The Holy Month of Ramadan 2012, has started; in the next 4 weeks, you may observe a different Dubai: shop and resturant closed during daytime, co-workers taking a power nap at 9:30am or missing during the lunch break.
Then you remember what proclaimed last week with much gusto, “Ramadan Mubarak (Moo-baa-rak)!” Ramadan’s Blessings to you!
The month of Ramadan is a happy occasion for Muslims; it is the Holy Month during which the Quran, was revealed to the Prophet Muhammad. Muslims are called by their religion to celebrate the Ramadan by coming together in worship, fasting each day for 30 days from dawn until sunset.
Ramadan is a time for community and charity. There are iftar dinners held at mosques every night (you are welcome to join the fun – even if you’re not fasting!) and night time prayer vigils throughout the month. Most of Muslims give charity in abundance and make an extra effort to partake in community service. Throughout it all, they maintain an ambiance of joy and gratitude for all that God has blessed us with, and reflect on those in this world who have been given much less. This is a time for all of us – not just Muslims – to renew our spiritual intentions, increase our knowledge, and change ourselves for the better. Something similar to what should do spirit of Christmas.
Make it a little easier on Muslim people by following a couple of simple rules:
Every time you meet Muslim colleagues-customers-friends, feel free to wish them “Ramadan Mubarak” or “Ramadan Kareem” or simply “Happy Ramadan”. Muslims absolutely love it when people acknowledge Ramadan and are happy about it.
Keep in mind that Muslims are fasting voluntarily and, actually, pretty joyously (despite the tired, sad look on our face). They are not forced to fast. In fact, they wait for this month the whole year, so you don’t have to feel sorry for them. They are not trying to be rescued (other than by that ticking clock taking them closer to sunset!).
Breakfasts, lunches, water and Iftar
While this may seem like a tremendous feat, consider this: fasting while working is an even greater endeavor.
Most of them understand life goes on, and so do breakfast and lunch for non-Muslims, and if they are participating in a lunch meeting, for example, while fasting, don’t worry about eating in front of them. Of course avoiding these situation would be easier for them, but this is just part of the test. They appreciate your acknowledging they are fasting, but don’t feel the need to discuss it every time you show up in their line of sight holding food. Just try not to eat smelly foods…
Beside not eating, they can’t drink water either. Again, this is part of the Ramadan test and their exercise of spiritual discipline.

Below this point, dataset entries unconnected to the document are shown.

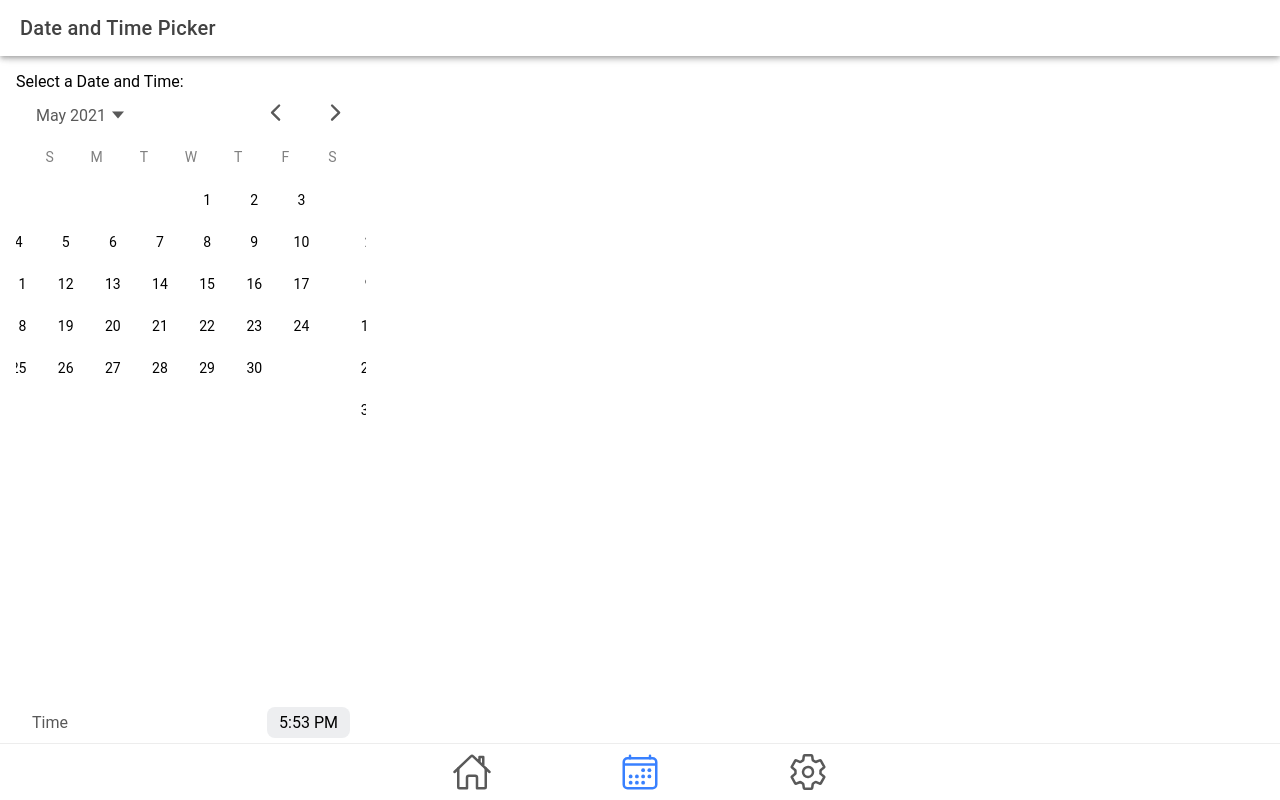
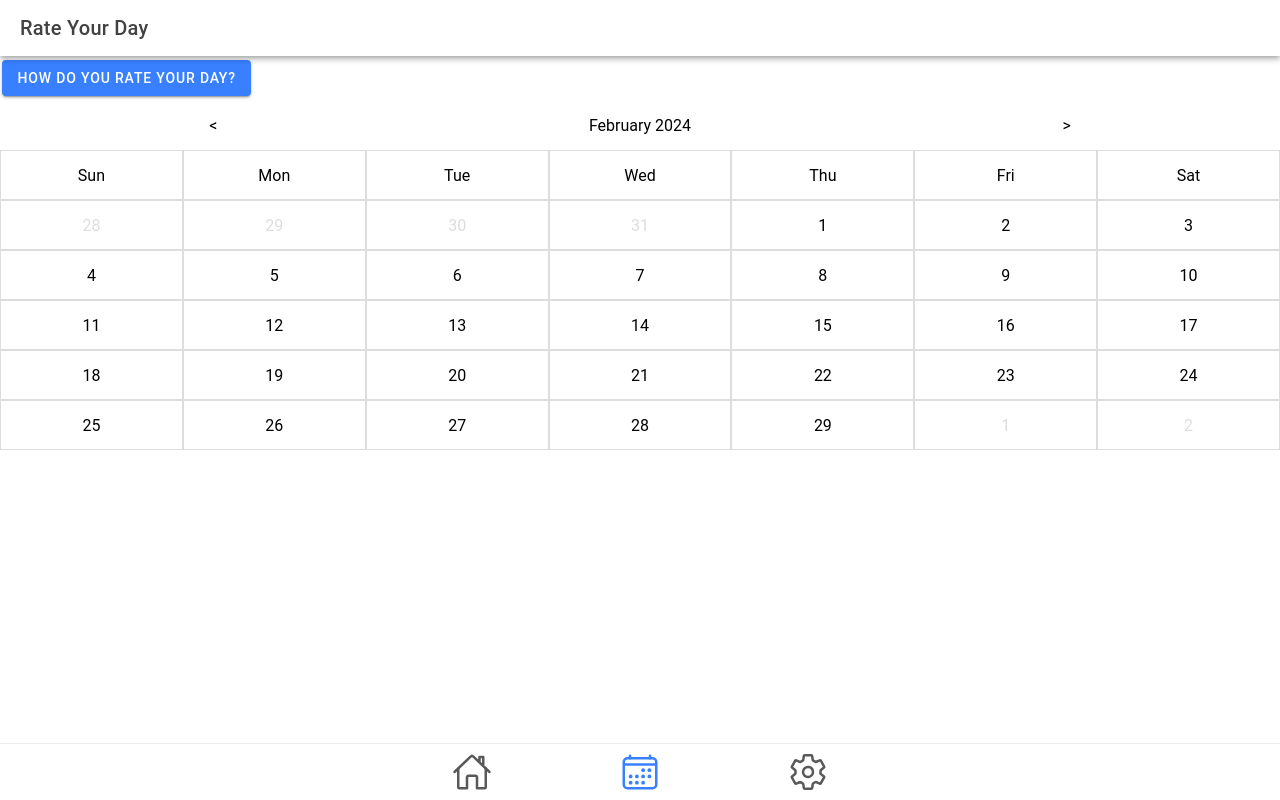
Before and after one commit to Healthy-Habits-project/healthyWatch, a React (Vite) app: page /tab2 in a window 1280 px wide. Built offline with nearby package versions, Linux system fonts and the light colour scheme.

Commit message:
Calendar Rating

```diff
--- a/package.json
+++ b/package.json
@@ -25,6 +25,7 @@
     "@ionic/react-router": "^7.6.6",
     "@types/react-router": "^5.1.20",
     "@types/react-router-dom": "^5.3.3",
+    "date-fns": "^3.3.1",
     "ionicons": "^7.0.0",
     "moment": "^2.30.1",
     "react": "^18.2.0",
--- /dev/null
+++ b/src/components/CustomCalendar.css
@@ -0,0 +1,36 @@
+/* src/components/CustomCalendar.css */
+.calendar {
+  display: flex;
+  flex-direction: column;
+}
+
+.row {
+  display: flex;
+}
+
+.column {
+  flex: 1;
+  display: flex;
+  justify-content: center;
+  align-items: center;
+  height: 50px; /* Set a fixed height for each cell */
+}
+
+.cell {
+  padding: 10px;
+  border: 1px solid #ddd;
+}
+
+.disabled {
+  color: #ddd; /* Style for days not in the current month */
+}
+.ion-row {
+  overflow-x: auto;
+  white-space: nowrap;
+}
+
+.ion-col {
+  display: flex;
+  justify-content: center;
+  padding: 4px;
+}
--- /dev/null
+++ b/src/components/CustomCalendar.tsx
@@ -0,0 +1,105 @@
+// src/components/CustomCalendar.tsx
+import React, { useState } from 'react';
+import {
+  format,
+  startOfWeek,
+  addDays,
+  startOfMonth,
+  endOfMonth,
+  eachDayOfInterval,
+  isSameMonth,
+  endOfWeek,
+  subMonths,
+  addMonths,
+} from 'date-fns';
+import './CustomCalendar.css'; // Make sure this CSS file exists in the same directory
+
+const CustomCalendar: React.FC = () => {
+  const [currentMonth, setCurrentMonth] = useState(new Date());
+
+  const renderHeader = () => {
+    const dateFormat = 'MMMM yyyy';
+    return (
+      <div className="header row flex-middle">
+        <div className="column col-start">
+          <div className="icon" onClick={prevMonth}>
+            {'<'}
+          </div>
+        </div>
+        <div className="column col-center">
+          <span>{format(currentMonth, dateFormat)}</span>
+        </div>
+        <div className="column col-end" onClick={nextMonth}>
+          <div className="icon">{">"}</div>
+        </div>
+      </div>
+    );
+  };
+
+  const renderDaysOfWeekHeader = () => {
+    const dateFormat = 'EEE'; // 3-letter abbreviation of day names
+    const days = [];
+    let startDate = startOfWeek(currentMonth);
+
+    for (let i = 0; i < 7; i++) {
+      days.push(
+        <div className="column cell" key={i}>
+          {format(addDays(startDate, i), dateFormat)}
+        </div>
+      );
+    }
+
+    return <div className="row">{days}</div>;
+  };
+
+  const renderCells = () => {
+    const monthStart = startOfMonth(currentMonth);
+    const monthEnd = endOfMonth(monthStart);
+    const startDate = startOfWeek(monthStart);
+    const endDate = endOfWeek(monthEnd);
+
+    const dateFormat = 'd';
+    const rows = [];
+
+    let days = [];
+    let day = startDate;
+
+    while (day <= endDate) {
+      for (let i = 0; i < 7; i++) {
+        days.push(
+          <div
+            className={`column cell ${
+              !isSameMonth(day, monthStart) ? 'disabled' : ''
+            }`}
+            key={day.toString()}
+          >
+            {format(day, dateFormat)}
+          </div>
+        );
+        day = addDays(day, 1);
+      }
+      rows.push(<div className="row" key={day.toString()}>{days}</div>);
+      days = [];
+    }
+
+    return <div className="body">{rows}</div>;
+  };
+
+  const nextMonth = () => {
+    setCurrentMonth(addMonths(currentMonth, 1));
+  };
+
+  const prevMonth = () => {
+    setCurrentMonth(subMonths(currentMonth, 1));
+  };
+
+  return (
+    <div className="calendar">
+      {renderHeader()}
+      {renderDaysOfWeekHeader()}
+      {renderCells()}
+    </div>
+  );
+};
+
+export default CustomCalendar;
--- a/src/pages/Tab2.css
+++ /dev/null
@@ -1,3 +0,0 @@
-ion-datetime {
-    height: 100%;
-}
--- a/src/pages/Tab2.tsx
+++ b/src/pages/Tab2.tsx
@@ -1,38 +1,47 @@
+// src/pages/Tab2.tsx
 import React, { useState } from 'react';
-import { IonDatetime, IonLabel, IonContent, IonPage, IonHeader, IonToolbar, IonTitle } from '@ionic/react';
-import './Tab2.css';
-function Example() {
-  const [selectedDate, setSelectedDate] = useState<string>('');
+import { IonContent, IonHeader, IonPage, IonTitle, IonToolbar, IonButton, IonList, IonItem } from '@ionic/react';
+import CustomCalendar from '../components/CustomCalendar';
 
-  const handleDateChange = (event: CustomEvent) => {
-    // Assuming the selected date is in the format YYYY-MM-DDTHH:mm
-    const selectedDateTime = new Date(event.detail.value as string);
-    const formattedDate = selectedDateTime.toLocaleString('en-US', {
-      year: 'numeric',
-      month: 'short',
-      day: 'numeric',
-      hour: 'numeric',
-      minute: 'numeric',
-    });
-    setSelectedDate(formattedDate);
+const Tab2: React.FC = () => {
+  const [userRating, setUserRating] = useState<number | null>(null);
+  const [showRatings, setShowRatings] = useState<boolean>(false);
+
+  const handleRateDay = (rating: number) => {
+    setUserRating(rating);
+    setShowRatings(false); // Hide ratings after selection
+    // Additional actions after rating...
+  };
+
+  const renderRatingButtons = () => {
+    const buttons = [];
+    for (let i = 1; i <= 10; i++) {
+      buttons.push(
+        <IonItem key={i}>
+          <IonButton expand="block" onClick={() => handleRateDay(i)}>
+            {i}
+          </IonButton>
+        </IonItem>
+      );
+    }
+    return buttons;
   };
 
   return (
     <IonPage>
       <IonHeader>
         <IonToolbar>
-          <IonTitle>Date and Time Picker</IonTitle>
+          <IonTitle>Rate Your Day</IonTitle>
         </IonToolbar>
       </IonHeader>
-      <IonContent className="ion-padding">
-        <IonLabel>Select a Date and Time:</IonLabel>
-        <IonDatetime
-          value={selectedDate}
-          onIonChange={handleDateChange}
-        />
+      <IonContent fullscreen>
+        <IonButton onClick={() => setShowRatings(!showRatings)}>How do you rate your day?</IonButton>
+        {showRatings && <IonList>{renderRatingButtons()}</IonList>}
+        <CustomCalendar />
+        {userRating && <p>Your rating for today is: {userRating}</p>}
       </IonContent>
     </IonPage>
   );
-}
+};
 
-export default Example;
+export default Tab2;
```
Also changed, not shown: 1 other file (tests, documents, lock files or other folders).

This is probably why you may not find your Muslim friend at the water cooler in the office, for ecample; try switching the break time conversation to another location in the office or let them skip their turn for the coffee run this time.
Iftar is the Arabic word for the meal served at sunset when Muslims break the fast during the Ramadan (this word literally means ‘breakfast’). Consider holding a Ramadan Iftar dinner. This will be a nice gesture for Muslim coworkers and will give others the opportunity to learn about and partake in Ramadan festivities. Although there is no specific type of meal designated for iftars, it is is tradition to break the fast with a sweet and refreshing date before moving to a full-on dinner, as the Prophet Muhammed did in the past.

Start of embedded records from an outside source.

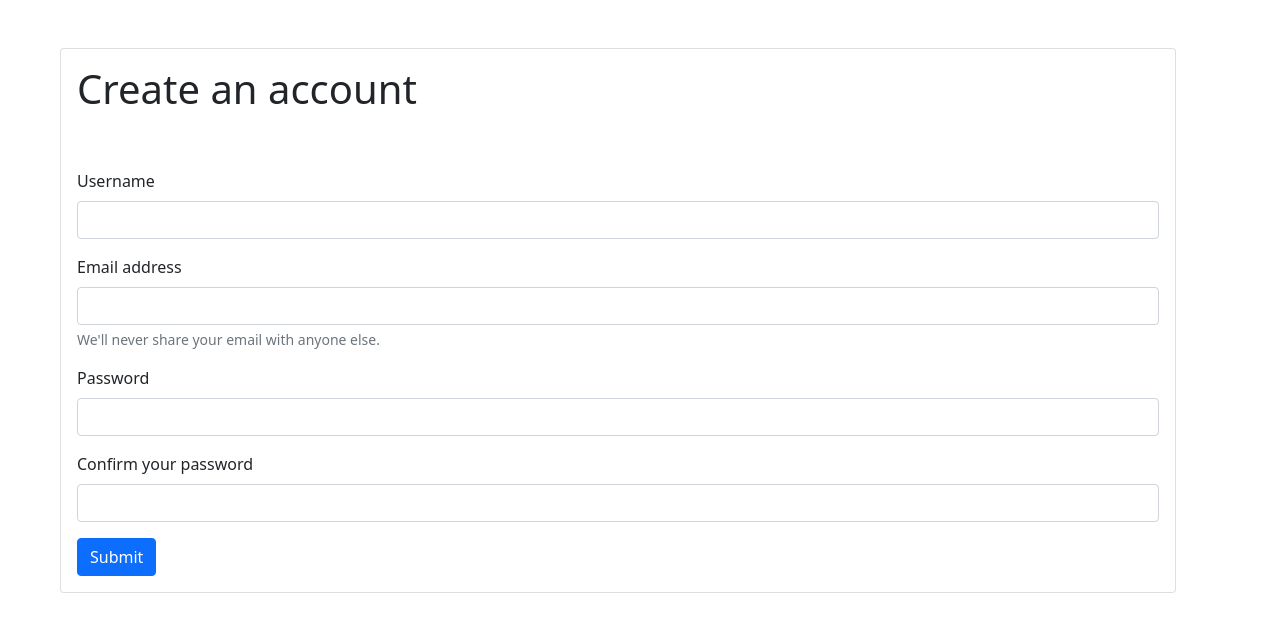
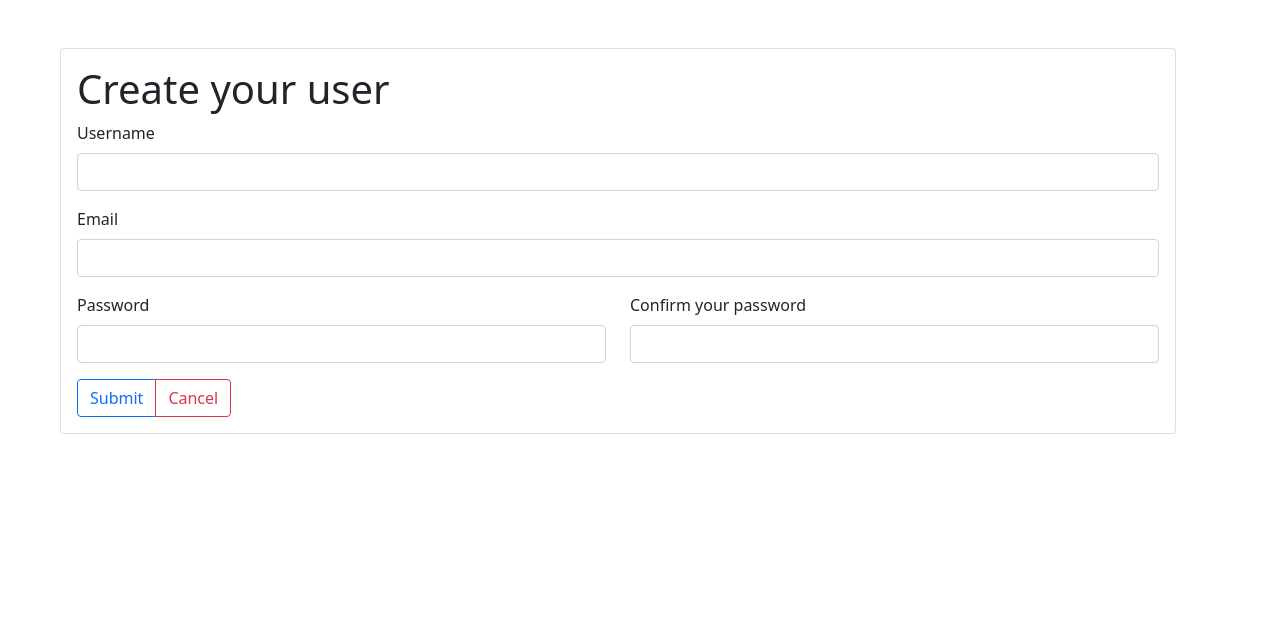
Before and after one commit to Diomeh/mvc, a PHP site: page /register in a window 1280 px wide. Shown: the top 632 px of the page. Run offline with PHP 8.4, Linux system fonts and the light colour scheme; some libraries are stand-ins or nearby versions.

Commit message:
Implemented form component

```diff
--- a/views/register.php
+++ b/views/register.php
@@ -1,23 +1,23 @@
-<div class="card card-body">
-    <h1>Create an account</h1>
-    <form action="" method="POST" class="pt-5">
-        <div class="mb-3 form-group">
-            <label class="form-label">Username</label>
-            <input type="text" name="username" class="form-control">
-        </div>
-        <div class="mb-3 form-group">
-            <label class="form-label">Email address</label>
-            <input type="email" name="email" class="form-control" aria-describedby="emailHelp">
-            <div id="emailHelp" class="form-text">We'll never share your email with anyone else.</div>
-        </div>
-        <div class="mb-3 form-group">
-            <label class="form-label">Password</label>
-            <input type="password" name="pass_one" class="form-control">
-        </div>
-        <div class="mb-3 form-group">
-            <label class="form-label">Confirm your password</label>
-            <input type="password" name="pass_two" class="form-control">
-        </div>
-        <button type="submit" class="btn btn-primary">Submit</button>
-    </form>
+<?php
+
+use app\core\forms\Form;
+
+$form = Form::begin('', 'post');
+
+echo '<h1>Create your user</h1>';
+
+echo $form->field($model, 'username', 'Username');
+echo $form->field($model, 'email', 'Email')->email();
+
+?>
+
+<div class="row">
+    <div class="col-sm">
+        <?php echo $form->field($model, 'pass_one', 'Password')->password(); ?>
+    </div>
+    <div class="col-sm">
+        <?php echo $form->field($model, 'pass_two', 'Confirm your password')->password(); ?>
+    </div>
 </div>
+
+<?php Form::end(); ?>
```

While Allah may tell Muslims the breath of the one fasting is like “fragrant musk” to Him, we know that you might not experience the same, cause of the fasting. Understand why they’re standing a good foot away from you when speaking or simply using signs to communicate.
Fasting is not an excuse
Although energy levels might be low, the point of fasting is not to slack off from their other duties and responsibilities. They believe they are rewarded for continuing to work and produce during their fasts. Fasting is not a reason to push meetings, clear schedules, or take a lighter load on projects. For sure there are some “tricks” to make it easier: opening time of some shops could change. Some shops open in the early morning for a couple of hours, then they close till the early afternoon for another couple of hours. Then they reopens again after the Iftar.